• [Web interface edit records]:
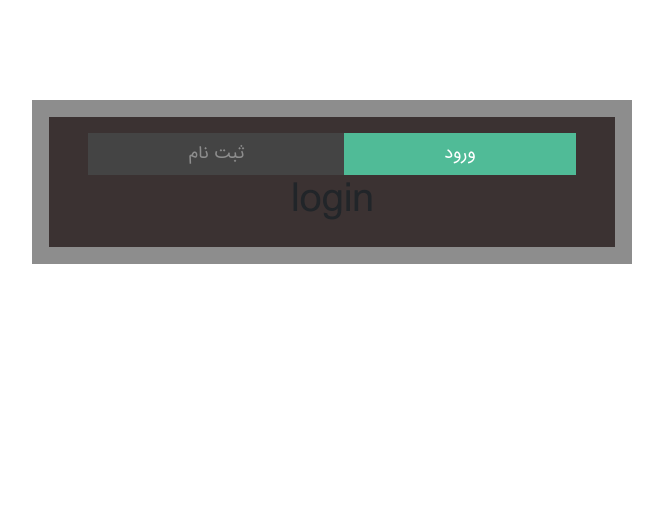
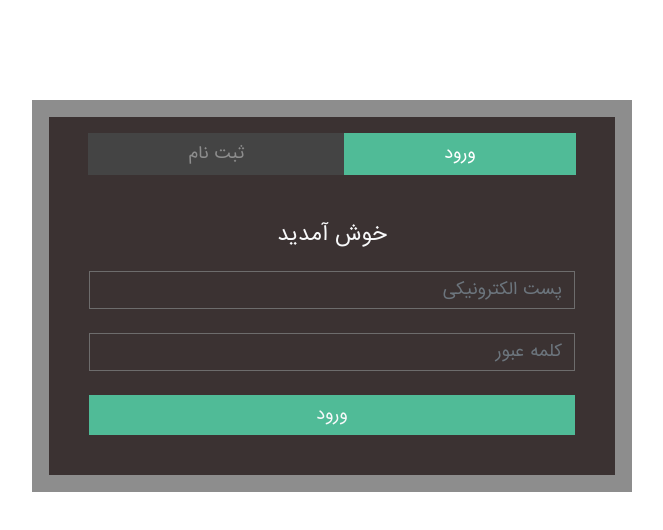
Before and after one commit to aynazheydariafshar/Aynaz-HeydariAfshar-hw18-maktab66, a React (Create React App) app in the folder ex1/: page / in a window 1280 px wide. Shown: the top 530 px of the page, without its empty margins (308-971 px from the left). Built offline with nearby package versions, Linux system fonts and the light colour scheme.

Commit message:
add style and add formik with email and password

```diff
--- a/ex1/src/Assests/Styles/App.css
+++ b/ex1/src/Assests/Styles/App.css
@@ -16,3 +16,9 @@
   width: 600px;
   background-color: #3b3232;
 }
+
+.btn-submit{
+  display: block;
+  background-color: rgb(80, 187, 151);
+  border: 0;
+}
--- /dev/null
+++ b/ex1/src/Assests/Styles/Login.css
@@ -0,0 +1,35 @@
+.login{
+    direction: rtl;
+    background-color: transparent !important;
+    border-radius: 0 !important;
+    border-color: rgb(109, 108, 108) !important;
+    color: rgb(194, 194, 194) !important;
+}
+
+.inputpassword-div{
+    position: relative;
+}
+
+i{
+    position: absolute;
+    left: 4%;
+    top: 13%;
+    color: white;
+}
+
+i:hover{
+    color: rgb(80, 187, 151);
+    cursor: pointer;
+}
+
+.link-forget{
+    text-decoration: none;
+    color: rgb(80, 187, 151);
+    font-size: 13px;
+    text-align: right;
+}
+
+.row-flex{
+    display: flex;
+    flex-direction: column;
+}
--- /dev/null
+++ b/ex1/src/Assests/Styles/Register.css
@@ -0,0 +1,13 @@
+.register{
+    direction: rtl;
+    background-color: transparent !important;
+    border-radius: 0 !important;
+    border-color: rgb(109, 108, 108) !important;
+    color: rgb(194, 194, 194) !important;
+}
+
+.selectEducation option{
+    color: white;
+    background-color: rgb(109, 108, 108);
+    font-size: 15px;
+}
--- a/ex1/src/Components/Login.js
+++ b/ex1/src/Components/Login.js
@@ -1,9 +1,75 @@
 import React from 'react';
+import { Formik } from 'formik';
+import { Form } from 'react-bootstrap';
+import '../Assests/Styles/Login.css'
 
 const Login = () => {
-    return <div>
-        <h1>login</h1>
-    </div>;
+    return (
+        <Formik
+            initialValues={{ email: '', password: '' }}
+            validate={values => {
+                const errors = {};
+                if (!values.email) {
+                errors.email = 'پر کردن این فیلد الزامی می باشد';
+                } else if (
+                !/^[A-Z0-9._%+-]+@[A-Z0-9.-]+\.[A-Z]{2,}$/i.test(values.email)
+                ) {
+                errors.email = 'لطفا یک ایمیل معتبر وارد نمایید';
+                }
+                return errors;
+            }}
+            onSubmit={(values, { setSubmitting }) => {
+                setTimeout(() => {
+                alert(JSON.stringify(values, null, 2));
+                setSubmitting(false);
+                }, 400);
+            }}
+        >
+       {({
+         values,
+         errors,
+         touched,
+         handleChange,
+         handleBlur,
+         handleSubmit,
+         isSubmitting,
+         /* and other goodies */
+       }) => (
+        <form className='p-4' onSubmit={handleSubmit}>
+           <h5 className='text-light my-4'>خوش آمدید</h5>
+           <Form.Control
+                type="email"
+                name="email"
+                onChange={handleChange}
+                onBlur={handleBlur}
+                value={values.email}
+                placeholder = "پست الکترونیکی"
+                className='login inputEmail my-4'
+           />
+           {errors.email && touched.email && errors.email}
+            <div className='inputpassword-div'>
+                <Form.Control
+                    type="password"
+                    name="password"
+                    onChange={handleChange}
+                    onBlur={handleBlur}
+                    value={values.password}
+                    placeholder="کلمه عبور"
+                    className='login inputPassword my-4'
+                />
+                {errors.password && touched.password && errors.password}
+            </div>
+            <div className="d-grid gap-2">
+                <button
+                disabled={isSubmitting}
+                className='btn-submit p-2 text-light'
+                type='submit'>
+                ورود</button>
+            </div>
+        </form>
+        )}
+        </Formik>
+    )
 }
 
 
--- a/ex1/src/Components/Register.js
+++ b/ex1/src/Components/Register.js
@@ -1,4 +1,5 @@
 import React from 'react';
+import '../Assests/Styles/Register.css'
 
 const Register = () => {
     return <div>
```
Also changed, not shown: ex1/src/Components/Password.js (deleted, +0 -8 lines).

• [DIRECTIONS FOR THIS TASK]: Which lines hold the string "left"? Copy all of them from the data above.

• [YOUR SOLUTION]:
Before and after one commit to aynazheydariafshar/Aynaz-HeydariAfshar-hw18-maktab66, a React (Create React App) app in the folder ex1/: page / in a window 1280 px wide. Shown: the top 530 px of the page, without its empty margins (308-971 px from the left). Built offline with nearby package versions, Linux system fonts and the light colour scheme.
+    left: 4%;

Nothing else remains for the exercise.